But has the stock's wild gain this year made shares no longer attractive? After all, Apple's price-to-earnings ratio has risen from about 13 at the beginning of the year to nearly 24 now. Has the Street's optimism for the tech company gone too far?

Here's a close look at what's behind Apple's recent impressive execution -- and why it's not time to sell the tech stock yet. Shares may even still be worth buying.

Apple CEO Tim Cook greets a customer at an Apple Store on the iPhone X launch day

Apple CEO Tim Cook. Image source: Apple.

Catalysts beyond iPhone

One of the primary reasons for the bullish run in Apple stock during 2019 likely has to do with the company's growth outside of iPhone. With meaningful growth in every segment except iPhone, the company is showing investors that it may not be as dependent on its smartphone segment as it was in the past.

Though iPhone revenue declined 14% year over year in fiscal 2019, combined revenue from the rest of Apple's segments increased by $17 billion, to nearly $118 billion. Even more important, several segments saw explosive growth. Apple's services revenue rose 16.5% year over year, to $46.3 billion. Revenue from the company's "wearables, home, and accessories" segment jumped 41% year over year.

Within Apple's wearables, home, and accessories segment is the tech giant's wildly successful wearables business (Apple Watch, AirPods, and Beats earphones). During fiscal Q4, wearables revenue grew at a rate "well over 50%," said Apple CEO Tim Cook.

Further, Apple is set up well in both services and wearables going into fiscal 2020. Next year, Apple will benefit from four new services launched during 2019: Apple News+, Apple Arcade, Apple Card, and Apple TV+. The tech giant started shipping the latest version of its Apple Watch in September and its AirPods Pro on Oct. 30. Both items have been serving as catalysts for Apple's wearables.

Not only do these new services create new revenue streams for Apple, but they bolster the "stickiness" of the company's overall ecosystem by giving customers more ways to become entrenched.

Valuing Apple stock

At first glance, Apple's $1.3 trillion market cap and its $280 stock price may be hard to wrap your mind around. But consider these tidbits:

  • Apple raked in $59 billion in free cash flow during fiscal 2019 alone.
  • Earnings per share were $11.89 during the period -- up from $9.21 two years ago. 
  • Apple's combined services and wearables, home, and accessories revenue accounted for 27% of fiscal 2019 revenue -- and that revenue was up 24% year over year.
  • Thanks to services' robust 64% gross profit margin, the segment accounted for 30% of Apple's gross profit in fiscal 2019 -- and that gross profit was up 22% year over year.
  • The tech giant has a net cash position of $98 billion.

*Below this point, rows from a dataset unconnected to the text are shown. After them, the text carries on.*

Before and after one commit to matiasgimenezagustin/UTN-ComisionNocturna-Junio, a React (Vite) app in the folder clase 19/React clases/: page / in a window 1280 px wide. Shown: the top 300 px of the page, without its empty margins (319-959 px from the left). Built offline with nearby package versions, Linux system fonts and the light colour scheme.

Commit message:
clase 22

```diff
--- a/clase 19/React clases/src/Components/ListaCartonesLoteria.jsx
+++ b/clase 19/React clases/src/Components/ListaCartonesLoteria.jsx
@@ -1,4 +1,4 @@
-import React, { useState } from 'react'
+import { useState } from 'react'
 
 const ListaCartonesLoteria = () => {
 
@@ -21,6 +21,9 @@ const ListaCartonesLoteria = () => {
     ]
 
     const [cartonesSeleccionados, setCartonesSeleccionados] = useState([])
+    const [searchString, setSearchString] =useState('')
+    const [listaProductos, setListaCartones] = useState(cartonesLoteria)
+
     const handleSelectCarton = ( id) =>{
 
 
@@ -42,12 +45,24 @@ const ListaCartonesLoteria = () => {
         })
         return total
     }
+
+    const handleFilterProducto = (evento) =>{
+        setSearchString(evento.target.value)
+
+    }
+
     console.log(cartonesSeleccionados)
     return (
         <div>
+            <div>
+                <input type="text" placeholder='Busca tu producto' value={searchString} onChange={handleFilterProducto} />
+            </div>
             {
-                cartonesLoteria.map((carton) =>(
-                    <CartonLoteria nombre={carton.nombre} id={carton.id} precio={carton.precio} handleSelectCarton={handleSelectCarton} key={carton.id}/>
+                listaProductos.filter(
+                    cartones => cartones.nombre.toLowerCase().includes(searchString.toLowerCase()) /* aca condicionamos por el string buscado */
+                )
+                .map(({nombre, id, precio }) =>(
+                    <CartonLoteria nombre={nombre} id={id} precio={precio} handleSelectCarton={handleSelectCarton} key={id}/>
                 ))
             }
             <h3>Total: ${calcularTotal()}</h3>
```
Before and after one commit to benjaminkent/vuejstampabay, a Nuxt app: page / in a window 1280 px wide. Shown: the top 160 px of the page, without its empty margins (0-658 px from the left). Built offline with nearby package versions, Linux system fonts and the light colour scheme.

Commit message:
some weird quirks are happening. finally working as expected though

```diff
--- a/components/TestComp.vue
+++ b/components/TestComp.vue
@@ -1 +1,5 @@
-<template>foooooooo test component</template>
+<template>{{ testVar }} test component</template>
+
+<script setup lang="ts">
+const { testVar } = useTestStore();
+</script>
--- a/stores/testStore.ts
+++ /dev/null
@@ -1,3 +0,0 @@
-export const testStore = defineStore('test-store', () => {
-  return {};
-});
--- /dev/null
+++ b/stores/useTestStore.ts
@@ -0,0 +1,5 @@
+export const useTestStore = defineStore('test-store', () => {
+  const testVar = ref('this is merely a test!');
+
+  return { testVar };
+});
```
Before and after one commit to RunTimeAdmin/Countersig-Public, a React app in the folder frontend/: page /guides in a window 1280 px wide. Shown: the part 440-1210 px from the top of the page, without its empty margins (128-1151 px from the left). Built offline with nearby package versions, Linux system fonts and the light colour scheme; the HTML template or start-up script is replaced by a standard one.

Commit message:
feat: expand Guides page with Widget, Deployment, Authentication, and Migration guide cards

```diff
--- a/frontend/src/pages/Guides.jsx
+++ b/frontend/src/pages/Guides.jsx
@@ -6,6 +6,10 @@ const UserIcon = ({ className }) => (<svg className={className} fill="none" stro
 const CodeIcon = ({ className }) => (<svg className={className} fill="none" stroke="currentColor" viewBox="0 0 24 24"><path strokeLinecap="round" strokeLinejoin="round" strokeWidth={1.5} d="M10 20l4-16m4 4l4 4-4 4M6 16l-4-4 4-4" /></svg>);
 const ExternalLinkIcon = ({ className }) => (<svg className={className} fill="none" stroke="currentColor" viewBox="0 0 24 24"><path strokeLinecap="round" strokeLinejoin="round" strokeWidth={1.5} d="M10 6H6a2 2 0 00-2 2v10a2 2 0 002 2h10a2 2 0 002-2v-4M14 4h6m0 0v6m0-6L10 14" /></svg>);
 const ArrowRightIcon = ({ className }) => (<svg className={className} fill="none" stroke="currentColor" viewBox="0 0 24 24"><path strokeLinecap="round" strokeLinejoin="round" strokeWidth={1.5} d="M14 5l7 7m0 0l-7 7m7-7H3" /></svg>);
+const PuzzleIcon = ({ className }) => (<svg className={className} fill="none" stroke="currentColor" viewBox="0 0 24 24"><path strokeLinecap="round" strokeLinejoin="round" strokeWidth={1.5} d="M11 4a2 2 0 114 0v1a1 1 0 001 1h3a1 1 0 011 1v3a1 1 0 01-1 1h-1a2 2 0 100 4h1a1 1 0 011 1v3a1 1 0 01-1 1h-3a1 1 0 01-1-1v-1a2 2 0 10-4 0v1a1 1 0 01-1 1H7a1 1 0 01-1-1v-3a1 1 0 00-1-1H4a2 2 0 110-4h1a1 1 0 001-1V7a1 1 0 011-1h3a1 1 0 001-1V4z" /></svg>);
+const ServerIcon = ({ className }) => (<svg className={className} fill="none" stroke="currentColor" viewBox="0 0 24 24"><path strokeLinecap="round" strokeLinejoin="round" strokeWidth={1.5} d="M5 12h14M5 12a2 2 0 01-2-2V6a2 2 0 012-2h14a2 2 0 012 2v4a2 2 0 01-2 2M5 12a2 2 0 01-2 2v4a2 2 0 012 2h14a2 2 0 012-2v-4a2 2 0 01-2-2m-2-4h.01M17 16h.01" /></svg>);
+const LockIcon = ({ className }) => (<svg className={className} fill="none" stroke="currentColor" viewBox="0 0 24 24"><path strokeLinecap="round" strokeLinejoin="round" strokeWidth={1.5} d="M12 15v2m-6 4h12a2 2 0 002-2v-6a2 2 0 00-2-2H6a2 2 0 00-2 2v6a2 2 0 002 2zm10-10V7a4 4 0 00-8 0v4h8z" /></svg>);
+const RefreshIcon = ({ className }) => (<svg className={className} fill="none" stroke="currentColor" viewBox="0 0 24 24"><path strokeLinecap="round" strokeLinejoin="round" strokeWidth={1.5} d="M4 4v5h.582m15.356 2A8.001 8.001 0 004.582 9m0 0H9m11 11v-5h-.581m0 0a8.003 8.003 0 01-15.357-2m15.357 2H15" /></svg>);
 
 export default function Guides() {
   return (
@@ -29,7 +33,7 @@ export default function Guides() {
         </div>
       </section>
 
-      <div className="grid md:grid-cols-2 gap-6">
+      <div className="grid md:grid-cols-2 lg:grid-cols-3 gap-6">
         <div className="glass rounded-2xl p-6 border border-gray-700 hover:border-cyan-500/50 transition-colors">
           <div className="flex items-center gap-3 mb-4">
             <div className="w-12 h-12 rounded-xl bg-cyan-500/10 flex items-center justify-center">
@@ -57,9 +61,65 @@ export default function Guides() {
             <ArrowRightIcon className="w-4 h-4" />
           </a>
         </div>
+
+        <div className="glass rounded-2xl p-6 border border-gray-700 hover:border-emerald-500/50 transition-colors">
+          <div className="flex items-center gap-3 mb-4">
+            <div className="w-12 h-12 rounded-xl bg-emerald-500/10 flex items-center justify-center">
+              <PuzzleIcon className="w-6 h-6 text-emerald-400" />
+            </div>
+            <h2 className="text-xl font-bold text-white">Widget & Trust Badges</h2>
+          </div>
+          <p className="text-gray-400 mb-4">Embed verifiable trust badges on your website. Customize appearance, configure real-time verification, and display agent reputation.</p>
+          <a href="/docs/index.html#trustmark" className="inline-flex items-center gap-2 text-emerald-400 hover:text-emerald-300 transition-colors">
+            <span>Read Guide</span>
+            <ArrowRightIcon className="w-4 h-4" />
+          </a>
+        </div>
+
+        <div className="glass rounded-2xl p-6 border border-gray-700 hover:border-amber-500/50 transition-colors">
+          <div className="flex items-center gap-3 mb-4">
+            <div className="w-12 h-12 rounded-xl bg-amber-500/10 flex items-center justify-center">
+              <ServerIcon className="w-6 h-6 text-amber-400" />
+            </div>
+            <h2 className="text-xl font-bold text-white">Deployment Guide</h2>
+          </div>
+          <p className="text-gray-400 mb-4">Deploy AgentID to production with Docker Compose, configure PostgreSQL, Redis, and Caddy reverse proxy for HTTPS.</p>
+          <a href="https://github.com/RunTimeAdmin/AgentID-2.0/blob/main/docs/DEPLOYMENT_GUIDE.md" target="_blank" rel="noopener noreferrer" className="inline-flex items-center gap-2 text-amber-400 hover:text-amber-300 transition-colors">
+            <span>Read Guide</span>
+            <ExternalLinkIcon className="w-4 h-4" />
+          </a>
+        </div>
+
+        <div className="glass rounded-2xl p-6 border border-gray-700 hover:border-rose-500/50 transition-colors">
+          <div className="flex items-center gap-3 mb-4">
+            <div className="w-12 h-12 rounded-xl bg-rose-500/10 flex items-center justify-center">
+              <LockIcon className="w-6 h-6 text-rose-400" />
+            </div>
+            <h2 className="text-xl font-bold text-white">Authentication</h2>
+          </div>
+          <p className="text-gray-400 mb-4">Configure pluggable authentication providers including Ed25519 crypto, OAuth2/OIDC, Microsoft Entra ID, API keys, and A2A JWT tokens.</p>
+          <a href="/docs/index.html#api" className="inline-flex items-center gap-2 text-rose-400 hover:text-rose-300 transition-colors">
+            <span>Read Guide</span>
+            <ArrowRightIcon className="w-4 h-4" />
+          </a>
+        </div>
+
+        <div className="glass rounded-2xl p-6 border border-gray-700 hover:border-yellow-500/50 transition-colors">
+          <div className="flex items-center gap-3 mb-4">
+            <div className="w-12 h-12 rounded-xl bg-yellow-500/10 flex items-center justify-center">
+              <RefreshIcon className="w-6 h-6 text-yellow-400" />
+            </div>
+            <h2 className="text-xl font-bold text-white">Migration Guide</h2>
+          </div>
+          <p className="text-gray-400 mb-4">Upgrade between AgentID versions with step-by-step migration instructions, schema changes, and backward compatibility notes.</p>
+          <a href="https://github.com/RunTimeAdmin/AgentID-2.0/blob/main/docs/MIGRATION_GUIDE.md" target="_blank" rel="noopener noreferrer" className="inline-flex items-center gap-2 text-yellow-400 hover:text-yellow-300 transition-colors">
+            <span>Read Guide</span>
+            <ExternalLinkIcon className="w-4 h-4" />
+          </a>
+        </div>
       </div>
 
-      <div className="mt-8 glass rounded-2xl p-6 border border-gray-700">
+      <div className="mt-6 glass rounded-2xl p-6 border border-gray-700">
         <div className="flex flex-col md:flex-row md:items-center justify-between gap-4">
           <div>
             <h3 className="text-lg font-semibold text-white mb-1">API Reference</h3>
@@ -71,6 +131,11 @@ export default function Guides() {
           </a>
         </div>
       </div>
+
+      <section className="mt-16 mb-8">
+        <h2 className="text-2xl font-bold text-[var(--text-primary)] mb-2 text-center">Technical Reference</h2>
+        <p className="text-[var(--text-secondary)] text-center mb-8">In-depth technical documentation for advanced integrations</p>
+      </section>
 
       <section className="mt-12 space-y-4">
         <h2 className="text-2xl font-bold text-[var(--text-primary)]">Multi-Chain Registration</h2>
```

Suffice it to say, Apple's fundamentals easily support the company's current stock price. And the valuation makes even more sense when viewed alongside the company's track record of execution and its powerful brand.

Sure, the stock may not be the bargain it was earlier this year. But this is a quality stock worth paying up for.

Investors, of course, will want to keep an eye on Apple's iPhone business. If declining revenue in the segment can't stabilize, Apple may struggle to grow its net income. But as long as the company's non-iPhone businesses keep up their momentum and iPhone revenue stabilizes, investors could be rewarded nicely over the long haul.

At a $280 share price, I think Apple stock is a buy.